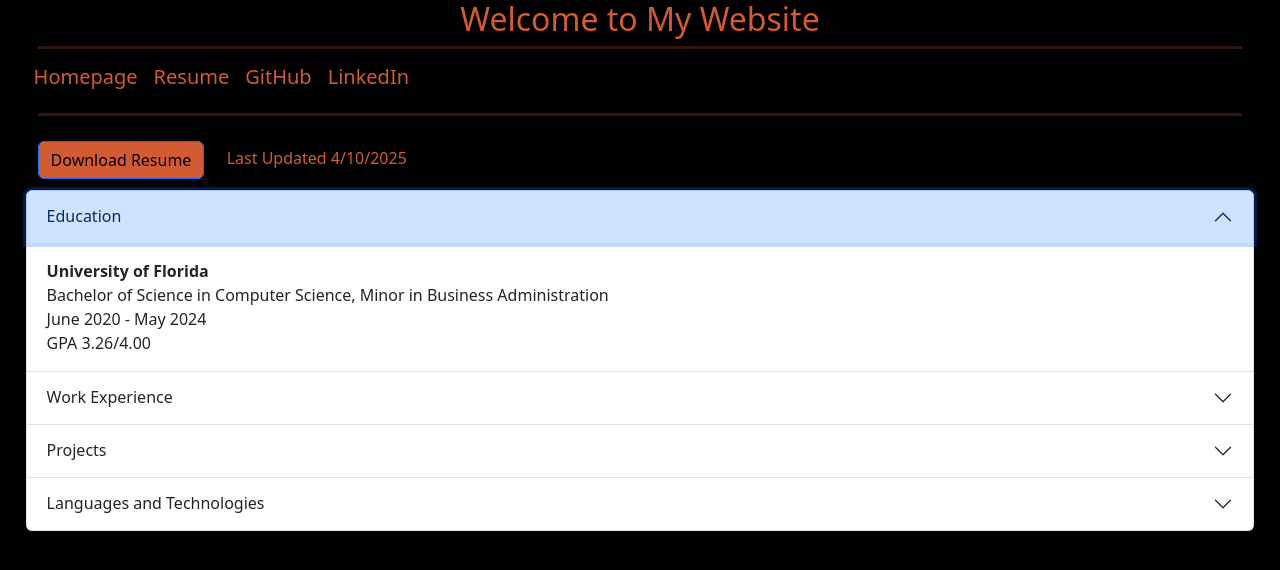
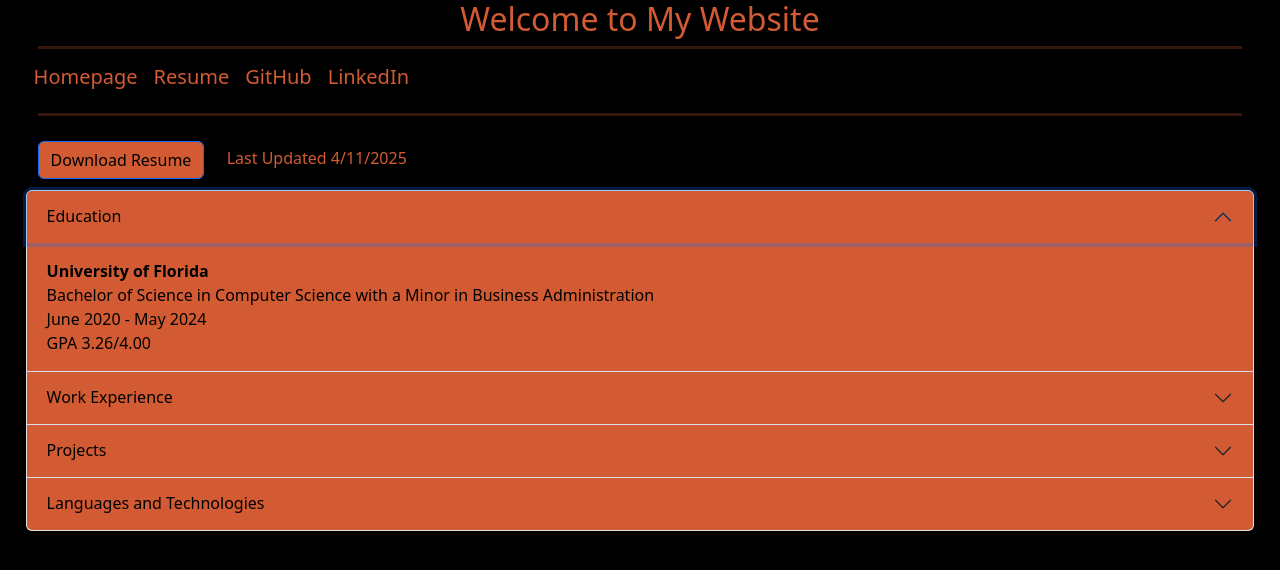
Before and after one commit to sambricker216/sambricker216.github.io, a React (Create React App) app: page /resume in a window 1280 px wide. Both pictures are taken after a click on the button "Education". Shown: the top 570 px of the page. Built offline with nearby package versions, Linux system fonts and the light colour scheme.

Commit message:
Resume page css

```diff
--- a/src/App.css
+++ b/src/App.css
@@ -33,7 +33,21 @@ h2.title {
   color: rgb(211, 91, 52) !important
 }
 
-.custom-accordion{
-  color:black !important;
+.accordion-button {
   background-color: rgb(211, 91, 52) !important;
+  color: black !important;
+  border-color: none;
 }
+
+.accordion-body {
+  background-color: rgb(211, 91, 52) !important;
+  color: black !important;
+}
+
+a:link{
+  color: black
+}
+
+a:visited{
+  color: black
+}
--- a/src/Pages/Resume.js
+++ b/src/Pages/Resume.js
@@ -29,16 +29,17 @@ function Resume(){
 		<div>
 			<Container style={{float: 'left'}}>
 					<Button onClick={resumeDownload}>Download Resume</Button>
-					<text style={{paddingLeft: '2%'}}>Last Updated 4/10/2025</text>
+					<text style={{paddingLeft: '2%'}}>Last Updated 4/11/2025</text>
 			</Container>
 			<br></br>
-			<Accordion class='accordion' style={{paddingTop: '2%'}}>
+			<Accordion style={{paddingTop: '2%'}}>
 				<Accordion.Item eventKey='0'>
 					<Accordion.Header>Education</Accordion.Header>
 					<Accordion.Body>
 						<b>University of Florida</b>
 						<br/>
-						<text>Bachelor of Science in Computer Science, Minor in Business Administration</text>
+						<text>Bachelor of Science in Computer Science with a
+							Minor in Business Administration</text>
 						<br/>
 						<text>June 2020 - May 2024</text>
 						<br/>
```
Also changed, not shown: 1 other file (tests, documents, lock files or other folders).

┄┄┄┄┄┄

**ACTIVITY**
Tally the lines of the records that contain "important", then write only the total.

**TASK OUTPUT**
6